We asked a variety of hard-hitting and lighthearted questions, but all of them help answer where is Greater Des Moines now and where is it going. Some survey questions carry over from year to year and provide a longer-term view. You’ll find comparisons to average responses from years past. Others are new this year, based on current events or trends in other metropolitan areas. 

How the survey works: In October, we asked for your thoughts and you gave them in the survey. The form contained a mix of multiple-choice, ratings, true-or-false and short fill-in-the-blank questions. We’ve compiled the answers and collected comments on a few questions. These are just a snippet of the answers we received; we’ll include more in future coverage. 

As always, we appreciate your participation with the Business Record and hope you gain insight from reading other perspectives. A special thanks to Dr. Teri Wahlig, CEO of ChildServe, who took the time to provide comprehensive analysis as our guest editor. 

– Emily Barske, associate editor

Agree or disagree: Greater Des Moines should have a light rail system for commuters.

Guest Editor Dr. Teri Wahlig: “A light rail system would be cool; however, unless we are solving a commute problem, this type of system may not be the answer. Des Moines has low population density; we simply are not moving many people from one place to another – yet. Light rail provides group transportation over a fixed route. I wonder if that may not happen via autonomous pod vehicles in the near future instead.”

Disagree. “Not large enough and a very light rush hour issue in our metro. What we need is a better North/South expressway or limited access parkway cutting through the area -- North/South travel is burdensome especially in the Northwest part of Des Moines proper leading north to Northwest suburbs.”
– Joel Hanson, president and founder, Hanson Commercial Finance & Consulting

Agree. “Bus Rapid Transit and Streetcar systems are mobility and economic development strategies that have been implemented in peer Midwest cities like Grand Rapids, Tulsa, Oklahoma City, etc.
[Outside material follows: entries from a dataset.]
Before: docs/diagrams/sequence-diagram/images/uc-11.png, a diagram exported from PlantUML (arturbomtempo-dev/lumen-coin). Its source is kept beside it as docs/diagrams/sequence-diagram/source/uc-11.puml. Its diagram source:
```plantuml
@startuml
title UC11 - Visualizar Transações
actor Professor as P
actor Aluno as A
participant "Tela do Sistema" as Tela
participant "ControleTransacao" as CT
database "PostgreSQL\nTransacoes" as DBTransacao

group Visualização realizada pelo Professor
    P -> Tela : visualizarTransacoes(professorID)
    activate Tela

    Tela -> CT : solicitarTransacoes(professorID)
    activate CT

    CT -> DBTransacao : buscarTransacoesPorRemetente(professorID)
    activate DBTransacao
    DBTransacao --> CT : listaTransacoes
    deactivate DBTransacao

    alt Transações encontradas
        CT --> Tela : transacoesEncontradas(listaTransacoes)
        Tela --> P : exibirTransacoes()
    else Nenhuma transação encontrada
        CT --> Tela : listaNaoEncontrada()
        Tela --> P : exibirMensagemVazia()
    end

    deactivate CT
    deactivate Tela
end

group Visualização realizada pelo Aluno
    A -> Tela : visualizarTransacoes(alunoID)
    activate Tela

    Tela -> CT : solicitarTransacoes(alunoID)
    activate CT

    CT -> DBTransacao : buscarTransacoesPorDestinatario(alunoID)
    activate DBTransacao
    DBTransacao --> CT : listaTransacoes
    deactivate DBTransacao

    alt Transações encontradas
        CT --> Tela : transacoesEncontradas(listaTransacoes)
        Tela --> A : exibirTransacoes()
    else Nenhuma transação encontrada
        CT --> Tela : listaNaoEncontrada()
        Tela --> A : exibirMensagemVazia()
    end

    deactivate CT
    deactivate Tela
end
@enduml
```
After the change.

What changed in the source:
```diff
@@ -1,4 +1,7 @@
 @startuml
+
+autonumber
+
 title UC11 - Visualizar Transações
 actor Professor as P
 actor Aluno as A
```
The region will need to consider value of these types of investments as we look to the future to maintain our economic competitiveness.”
– Elizabeth Presutti, chief executive officer, Des Moines Area Regional Transit Authority

I’m not sure. “It depends on where the routes are placed, and if they are connected to a larger commuter system including Omaha, Iowa City and Chicago. I don't believe the metro has the population or the financial capacity that allows a light rail system to be created yet.”
– Creighton Cox, manager of business development, Turner Construction Co.: Iowa

Agree. “Relieve congestion on 80/35 and 235 and provide reliable workforce transit. Needed from DSM all the way to Ames.”
– Drew Kamp, director of public policy, Ames Chamber of Commerce

Disagree. “I don't see that it would be used frequently. Our population and workforce are fairly decentralized. For this to work, you need people going from one place to another en masse. Commutes are short as-is in Des Moines.”
– Mitch Van Kley, controller, Iowa Bankers Insurance & Services

View all the questions and responses from the 2019 Leaders Survey